    Read more →
  • Arts and Culture Jewish Identity Retreat Gives Young Artists New Platform to Engage With Jewish Ideas

    Retreat Gives Young Artists New Platform to Engage With Jewish Ideas

    JNS.org – Many young Jewish artists struggle to define who they are personally, artistically, and religiously. Against the backdrop of that struggle, the recent Asylum Arts International Jewish Artists Retreat provided a space for some 70 young Jewish artists to explore Jewish ideas, to build community and a culture of reciprocity, and to learn skills to assist their career development. “We are trying to encourage and excite people to engage in Jewish themes,” says Rebecca Guber, director of Asylum Arts. [...]

    Read more →
  • Arts and Culture Jewish Literature Darren Aronofsky Adds Psychological Depth, Little Else to ‘Noah’

    Darren Aronofsky Adds Psychological Depth, Little Else to ‘Noah’

    JNS.org – Has the era of large-scale biblical epics returned? Not since “The Ten Commandments” has there been so much torrential water on the big screen (not counting weather-related disaster films such as “The Impossible”) than in “Noah,” the latest blockbuster from writer and director Darren Aronofsky. “Noah” takes the traditional tale and splices it in an eco-friendly and psychologically driven plot. After Adam and Eve got booted out of the Garden of Eden and after Cain killed Abel, mankind [...]

    Read more →
  • Food Israel Israeli Arab Microbiologist Wins on Israel’s ‘MasterChef’ Reality Show

    Israeli Arab Microbiologist Wins on Israel’s ‘MasterChef’ Reality Show

    JNS.org – An Israeli-Arab microbiologist and mother of three won the fourth season of Israel’s most popular reality TV show, “MasterChef.” Nof Atamna-Ismaeel, 32, who holds a PhD in microbiology and is from the Israeli-Arab town of Baqa al-Gharbiyye, described winning as the “the most exciting moment in her life.” She said she plans to use the prize money to open up an Arab-Jewish cooking school. MasterChef is a popular reality TV show that originated in the U.K. It is [...]

    Read more →
  • Europe Theater Play About Muslim Man Who Discovers His Parents Are Jewish Seeking Funds

    Play About Muslim Man Who Discovers His Parents Are Jewish Seeking Funds

    Jewish comedian and writer David Baddiel is seeking public support to help produce a musical based on his film about a British Muslim man who discovers his parents are Jewish. London’s Theatre Royal Stratford East is in development to premiere The Infidel in October, London’s Evening Standard reported on Wednesday. However, the theater needs another £55,000 on top of around £200,000 already raised in order to produce the show. Baddiel, 49, retained the stage rights to the story when he wrote the [...]

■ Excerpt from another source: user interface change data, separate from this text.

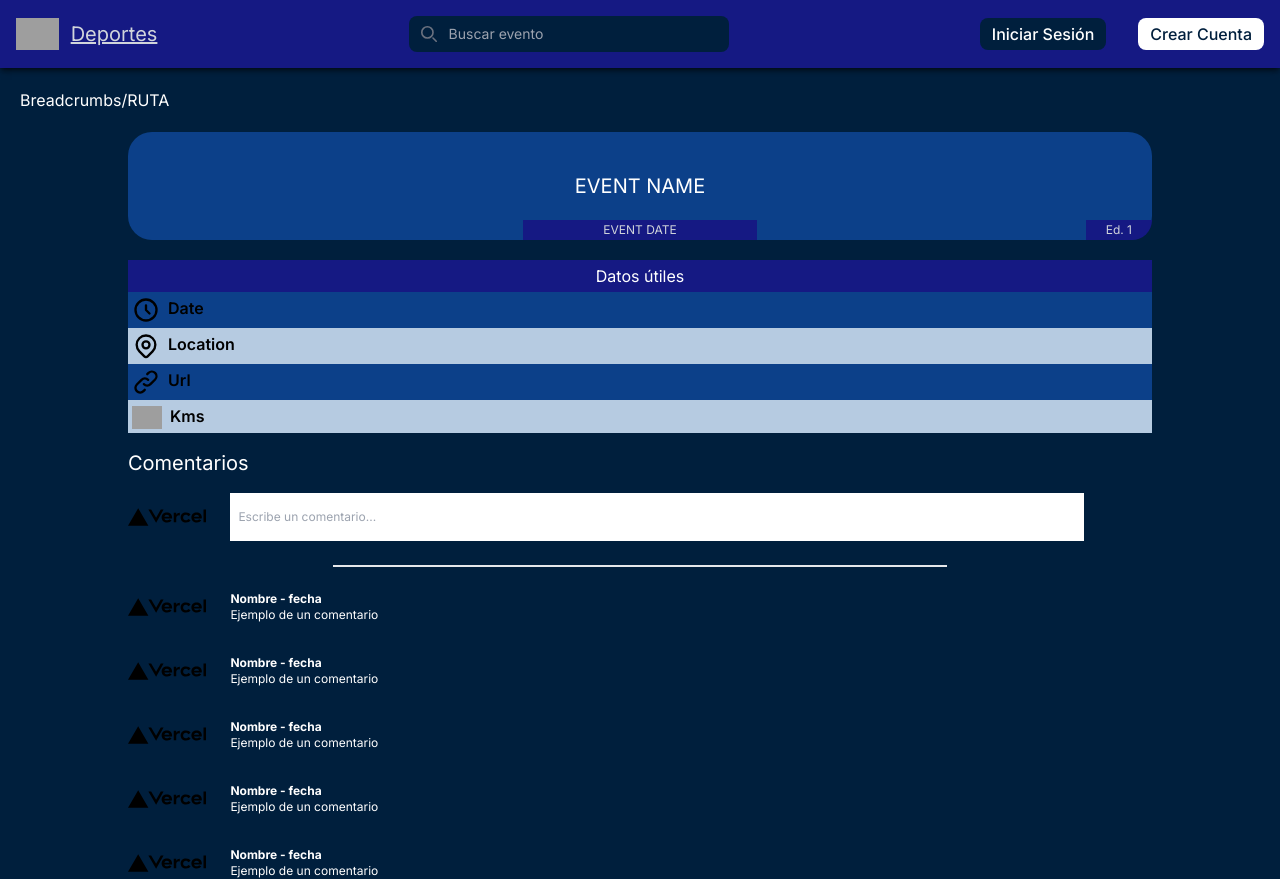
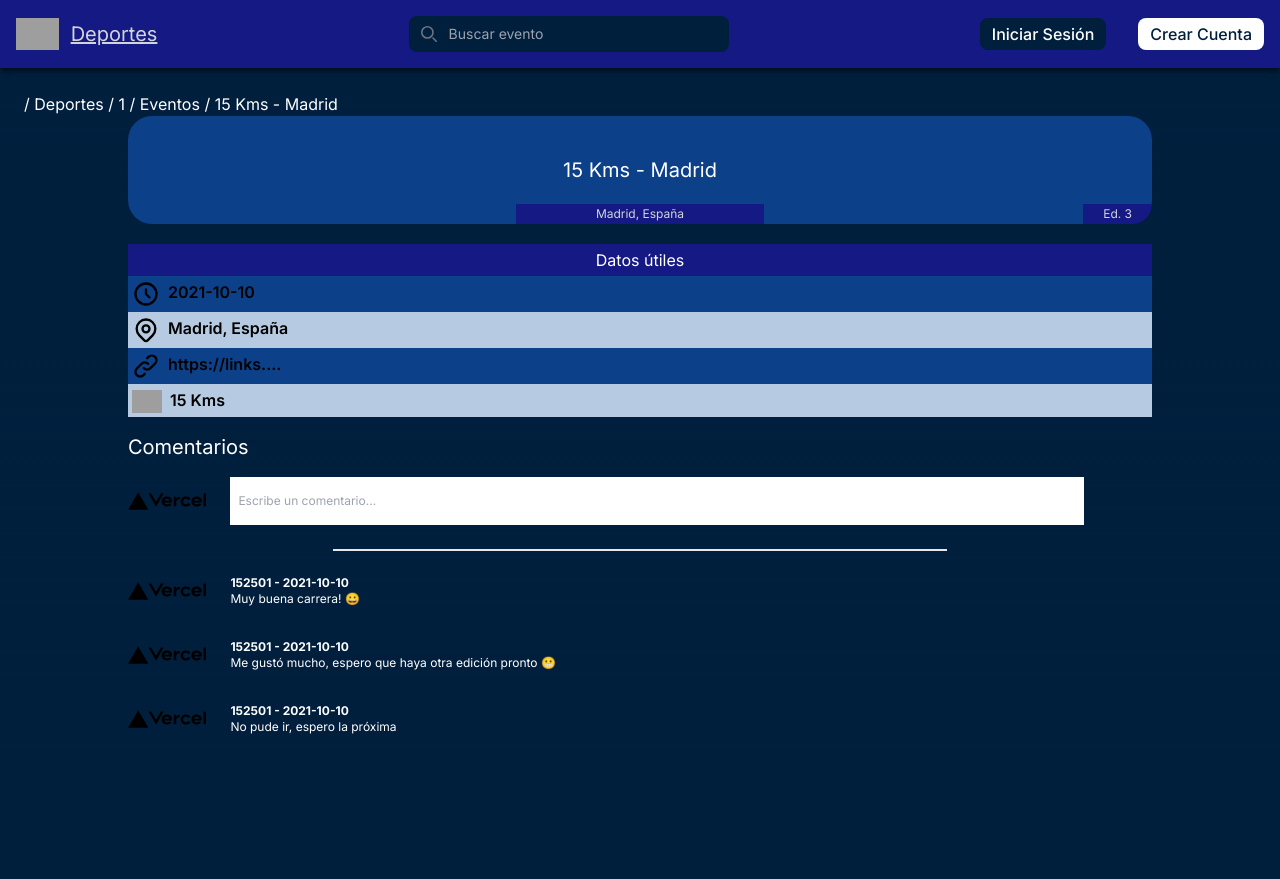
Before and after one commit to NahuelNGomez/Medalgram, a Next.js app in the folder src/frontend/medalgram/: page /sports/1/events/1 in a window 1280 px wide. After the commit the page ends 800 px from the top, so only its background shows below. Built offline with nearby package versions, Linux system fonts and the light colour scheme; grey boxes are pictures that could not be loaded.

Commit message:
add sports; events & comments mock

```diff
--- a/src/frontend/medalgram/src/app/sports/[id]/events/[id2]/page.tsx
+++ b/src/frontend/medalgram/src/app/sports/[id]/events/[id2]/page.tsx
@@ -1,24 +1,62 @@
+"use client"
 import Comments from "@/components/Comments";
 import NavegationBar from "@/components/NavegationBar";
 import PreviewEvent from "@/components/PreviewEvent";
+import Breadcrumbs from "@/components/Breadcrumbs";
 import Image from "next/image";
+import { useRouter } from "next/navigation";
+import { useEffect, useState } from "react";
+import { oneEventMock } from "@/objects/mocks/mock";
+import NavegationBarLogged from "@/components/NavegationBarLogged";
+
+interface SportProps {
+    params: { id: number, id2: number }
+}
+
+export default function Page({ params: { id, id2 } }: SportProps) {
+    const [event, setEvent] = useState<any>([]);
+    const [logged, setLogged] = useState(false);
+    // Params -> id de evento
+    // fetch events/{id_event}
+    // fetch events/{id_event}/comments
+
+    useEffect(() => {
+        setEvent(oneEventMock())
+    }, [])
 
 
+    const breadcrumb = [
+        {
+            title: 'Deportes',
+            url: '/sports'
+        },
+        {
+            title: id + ' / Eventos',
+            url: '/sports/' + id + '/events'
+        },
+        {
+            title: event.name,
+            url: '/sports/' + id + '/events' + id2
+        }
+    ];
 
-export default function Page({ params } :any) {
-
-    const {slug} = params;
-
+    useEffect(() => {
+        if (document === undefined) return;
+        if (document.cookie === 'username=True') {
+            setLogged(true);
+        }
+    }, [])
     return (
+        <main>
+            {
+                logged === true ? <NavegationBarLogged /> : <NavegationBar />
+            }
+            <Breadcrumbs items={breadcrumb} />
             <section className="flex flex-col justify-center items-center">
-            <NavegationBar />
-            <div className="flex flex-wrap justify-between p-5 w-full ">
-                <p>Breadcrumbs/RUTA</p>
-            </div>
                 <article className="flex flex-col bg-dark2/50 justify-center items-center w-4/5 py-10 relative rounded-3xl">
-                <h2 className="text-xl">EVENT NAME</h2>
-                <div className="absolute px-20 py-0.5 text-gray-300 text-xs bg-dark1 bottom-0 ">EVENT DATE</div>
-                <div className="absolute px-5 py-0.5 text-gray-300 text-xs bg-dark1 ml-4 bottom-0 right-0 rounded-br-3xl">Ed. 1</div>
+                    <h2 className="text-xl">{event.name}</h2>
+                    <div className="absolute px-20 py-0.5 text-gray-300 text-xs bg-dark1 bottom-0 ">{event.location}</div>
+                    <div className="absolute px-5 py-0.5 text-gray-300 text-xs bg-dark1 ml-4 bottom-0 right-0 rounded-br-3xl">Ed. {event.edition}</div>
                 </article>
                 <table className="w-4/5 mt-5">
                     <thead>
@@ -32,7 +70,7 @@ export default function Page({ params } :any) {
                                 <svg className=" inline mr-2 h-7 w-7 text-black" fill="none" viewBox="0 0 24 24" stroke="currentColor">
                                     <path stroke-linecap="round" stroke-linejoin="round" stroke-width="2" d="M12 8v4l3 3m6-3a9 9 0 11-18 0 9 9 0 0118 0z" />
                                 </svg>
-                            Date
+                                {event.date}
                             </td>
                         </tr>
                         <tr className="bg-dark3 text-black font-semibold">
@@ -41,7 +79,7 @@ export default function Page({ params } :any) {
                                     <path stroke-linecap="round" stroke-linejoin="round" stroke-width="2" d="M17.657 16.657L13.414 20.9a1.998 1.998 0 01-2.827 0l-4.244-4.243a8 8 0 1111.314 0z" />
                                     <path stroke-linecap="round" stroke-linejoin="round" stroke-width="2" d="M15 11a3 3 0 11-6 0 3 3 0 016 0z" />
                                 </svg>
-                            Location
+                                {event.location}
                             </td>
                         </tr>
                         <tr className="bg-dark2/50 text-black font-semibold">
@@ -49,13 +87,13 @@ export default function Page({ params } :any) {
                                 <svg className="inline mr-2 h-7 w-7" fill="none" viewBox="0 0 24 24" stroke="currentColor">
                                     <path stroke-linecap="round" stroke-linejoin="round" stroke-width="2" d="M13.828 10.172a4 4 0 00-5.656 0l-4 4a4 4 0 105.656 5.656l1.102-1.101m-.758-4.899a4 4 0 005.656 0l4-4a4 4 0 00-5.656-5.656l-1.1 1.1" />
                                 </svg>
-                            Url
+                                {event.url}
                             </td>
                         </tr>
                         <tr className="bg-dark3 text-black font-semibold">
                             <td className="p-1">
                                 <Image className="inline  mr-2" src="/distance.png" width={30} height={30} alt={""} />
-                            Kms
+                                {event.kms} Kms
                             </td>
                         </tr>
 
@@ -69,7 +107,7 @@ export default function Page({ params } :any) {
             </section>
 
 
-
+        </main>
 
     );
 }
--- a/src/frontend/medalgram/src/app/sports/[id]/events/page.tsx
+++ b/src/frontend/medalgram/src/app/sports/[id]/events/page.tsx
@@ -22,8 +22,8 @@ export default function Page({ params: { id } }: SportProps) {
             url: '/sports'
         },
         {
-            title: 1 + ' / Eventos',
-            url: '/sports/' + 1 + '/events'
+            title: id + ' / Eventos',
+            url: '/sports/' + id + '/events'
         }
     ];
 
@@ -47,6 +47,7 @@ export default function Page({ params: { id } }: SportProps) {
                 return (
                     <PreviewEvent
                         key={event.id}
+                        idSport={id}
                         id={event.id}
                         name={event.name}
                         location={event.location}
--- a/src/frontend/medalgram/src/app/sports/page.tsx
+++ b/src/frontend/medalgram/src/app/sports/page.tsx
@@ -61,6 +61,7 @@ export default function Sports() {
             return (
               <Sport
                 key={sport.id}
+                id={sport.id}
                 title={sport.name}
                 description={sport.description}
               />
--- a/src/frontend/medalgram/src/components/Comment.tsx
+++ b/src/frontend/medalgram/src/components/Comment.tsx
@@ -1,13 +1,13 @@
 import Image from "next/image";
 
-export default function Comment() {
+export default function Comment({id, content, date, idRunner}:any) {
 
     return (
         <article className="flex flex-wrap">
             <Image className="inline pr-6 w-[10%]" src="/vercel.svg" width={50} height={50} alt={""} />
             <div className="flex flex-col ">
-                <strong>Nombre - fecha </strong>
-                <p>Ejemplo de un comentario </p>
+                <strong>{idRunner} - {date} </strong>
+                <p>{content}</p>
             </div>
         </article>
     )
--- a/src/frontend/medalgram/src/components/Comments.tsx
+++ b/src/frontend/medalgram/src/components/Comments.tsx
@@ -1,8 +1,10 @@
 import Image from "next/image";
 import Comment from "@/components/Comment";
+import { commentsMock } from "@/objects/mocks/mock";
 
 export default function Comments() {
 
+    const comments = commentsMock();
 
 
     return (
@@ -16,11 +18,13 @@ export default function Comments() {
             <div className="border my-6 w-[60%]"></div>
             </div>
             <div className="flex flex-col gap-8 text-xs">
-            <Comment/>
-            <Comment/>
-            <Comment/>
-            <Comment/>
-            <Comment/>
+                {
+                    comments.map((comment:any) => {
+                        return (
+                            <Comment key={comment.id} content={comment.content} date={comment.date} idRunner={comment.idRunner}/>
+                        )
+                    })
+                }
             </div>
 
 
--- a/src/frontend/medalgram/src/components/PreviewEvent.tsx
+++ b/src/frontend/medalgram/src/components/PreviewEvent.tsx
@@ -3,7 +3,7 @@ import Breadcrumbs from "./Breadcrumbs";
 
 
 
-export default function PreviewEvent({ id, name, location, date }: any) {
+export default function PreviewEvent({ idSport, id, name, location, date }: any) {
 
     return (
 
@@ -16,7 +16,7 @@ export default function PreviewEvent({ id, name, location, date }: any) {
                     <p>Lugar: {location}</p>
                 </div>
                 <div className="flex justify-center items-center py-4">
-                    <Link href={`/sports/` + 2 + '/events/' + 1} className="nav-link link-body-emphasis active" aria-current="page">
+                    <Link href={`/sports/` + idSport + '/events/' + id} className="nav-link link-body-emphasis active" aria-current="page">
                         <div className="flex flex-wrap justify-center items-center px-8 py-3 text-xs text-gray-300 text-xl bg-dark1">Más información
                             <svg className="pl-3 w-6 text-white" fill="none" viewBox="0 0 24 24" stroke="currentColor">
                                 <path strokeLinecap="round" strokeLinejoin="round" strokeWidth="2" d="M14 5l7 7m0 0l-7 7m7-7H3" />
--- a/src/frontend/medalgram/src/components/Sport.tsx
+++ b/src/frontend/medalgram/src/components/Sport.tsx
@@ -3,8 +3,9 @@ import Link from "next/link";
 interface componentsArgs {
     title: string;
     description: string;
+    id: number;
 }
-export default function Sport({ title, description }: componentsArgs) {
+export default function Sport({id, title, description }: componentsArgs) {
 
     const sportId = 1; // Modificable con la id del deporte - request api
 
@@ -12,7 +13,7 @@ export default function Sport({ title, description }: componentsArgs) {
         <article className="col-span-1 border">
             <div className="flex justify-center items-center bg-dark1 w-full text-s p-2"><h3>{title}</h3></div>
             <div className="bg-dark3 w-full flex flex-col justify-center text-xs items-center"><p className="text-black p-3">{description}</p>
-                <Link href={`/sports/${sportId}/events`} className="nav-link link-body-emphasis active" aria-current="page">
+                <Link href={`/sports/${id}/events`} className="nav-link link-body-emphasis active" aria-current="page">
                     <div className="flex flex-wrap justify-center items-center px-8 py-0.5 rounded-3xl text-xs text-gray-300 text-xl bg-dark1">Ver carreras
                         <svg className="pl-3 w-6 text-white" fill="none" viewBox="0 0 24 24" stroke="currentColor">
                             <path strokeLinecap="round" strokeLinejoin="round" strokeWidth="2" d="M14 5l7 7m0 0l-7 7m7-7H3" />
--- a/src/frontend/medalgram/src/objects/mocks/mock.tsx
+++ b/src/frontend/medalgram/src/objects/mocks/mock.tsx
@@ -13,18 +13,30 @@ export function logoutMock (router: any) {
 
 export function sportMock () {
     return [
-        { id: "1", name: "Deporte 1", description: "Descripcion Deporte 1" },
-        { id: "2", name: "Deporte 2", description: "Descripcion Deporte 2" },
-        { id: "3", name: "Deporte 3", description: "Descripcion Deporte 3" },
-        { id: "4", name: "Deporte 4", description: "Descripcion Deporte 4" },
+        { id: 1, name: "Deporte 1", description: "Descripcion Deporte 1" },
+        { id: 2, name: "Deporte 2", description: "Descripcion Deporte 2" },
+        { id: 3, name: "Deporte 3", description: "Descripcion Deporte 3" },
+        { id: 4, name: "Deporte 4", description: "Descripcion Deporte 4" },
       ]
 }
 
 export function eventsMock() {
     return [
-        { idSport: "1", id: "1",name: "8 kms - Florencia", location: "Florencia, Italia", date: "2022-10-23" },
-        { idSport: "1", id: "2",name: "10 kms - Oslo", location: "Oslo, Noruega", date: "2023-11-09" },
-        { idSport: "1", id: "3",name: "12 Kms - San Francisco", location: "San francisco, EEUU", date: "2024-5-20" },
-        { idSport: "1", id: "4",name: "15 Kms - Madrid", location: "Madrid, España", date: "2021-10-10" },
+        { idSport: "12", id: "1",name: "8 kms - Florencia", location: "Florencia, Italia", date: "2022-10-23" },
+        { idSport: "22", id: "2",name: "10 kms - Oslo", location: "Oslo, Noruega", date: "2023-11-09" },
+        { idSport: "32", id: "3",name: "12 Kms - San Francisco", location: "San francisco, EEUU", date: "2024-5-20" },
+        { idSport: "42", id: "4",name: "15 Kms - Madrid", location: "Madrid, España", date: "2021-10-10" },
       ]
 }
+
+export function oneEventMock() {
+    return (
+        { idSport: "1", id: "4",name: "15 Kms - Madrid", location: "Madrid, España", date: "2021-10-10", url: "https://links....", kms: "15", edition: "3"}
+    )}
+
+    export function commentsMock() {
+        return [
+            { idEvent: "1", idComment: "4",idRunner: "152501", content: "Muy buena carrera! 😀", date: "2021-10-10"},
+            { idEvent: "1", idComment: "4",idRunner: "152501", content: "Me gustó mucho, espero que haya otra edición pronto 😬", date: "2021-10-10"},
+            { idEvent: "1", idComment: "4",idRunner: "152501", content: "No pude ir, espero la próxima", date: "2021-10-10"}
+        ]}
```
Lines whose indentation alone changed are shown as unchanged.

    Read more →
  • Europe Relationships Love Guru Says Kaballah Practitioners Tend to Have ‘Less Satisfactory’ Relationships

    Love Guru Says Kaballah Practitioners Tend to Have ‘Less Satisfactory’ Relationships

    British relationship expert Andrew Wallas said Kaballah practitioners are likely to be less satisfied in their personal relationships than other couples, Britain’s Daily Mail reported Wednesday. “All the research is that individuals who have an interest in psychology or spirituality or who practice something like Kaballah (the branch of Jewish mysticism popularized by Madonna) are less likely to have satisfactory relationships,” he said. “A lifetime spent doing self-improvement workshops can just be a case of someone running away from reality.” [...]

    Read more →



Sign up now to receive our regular news briefs.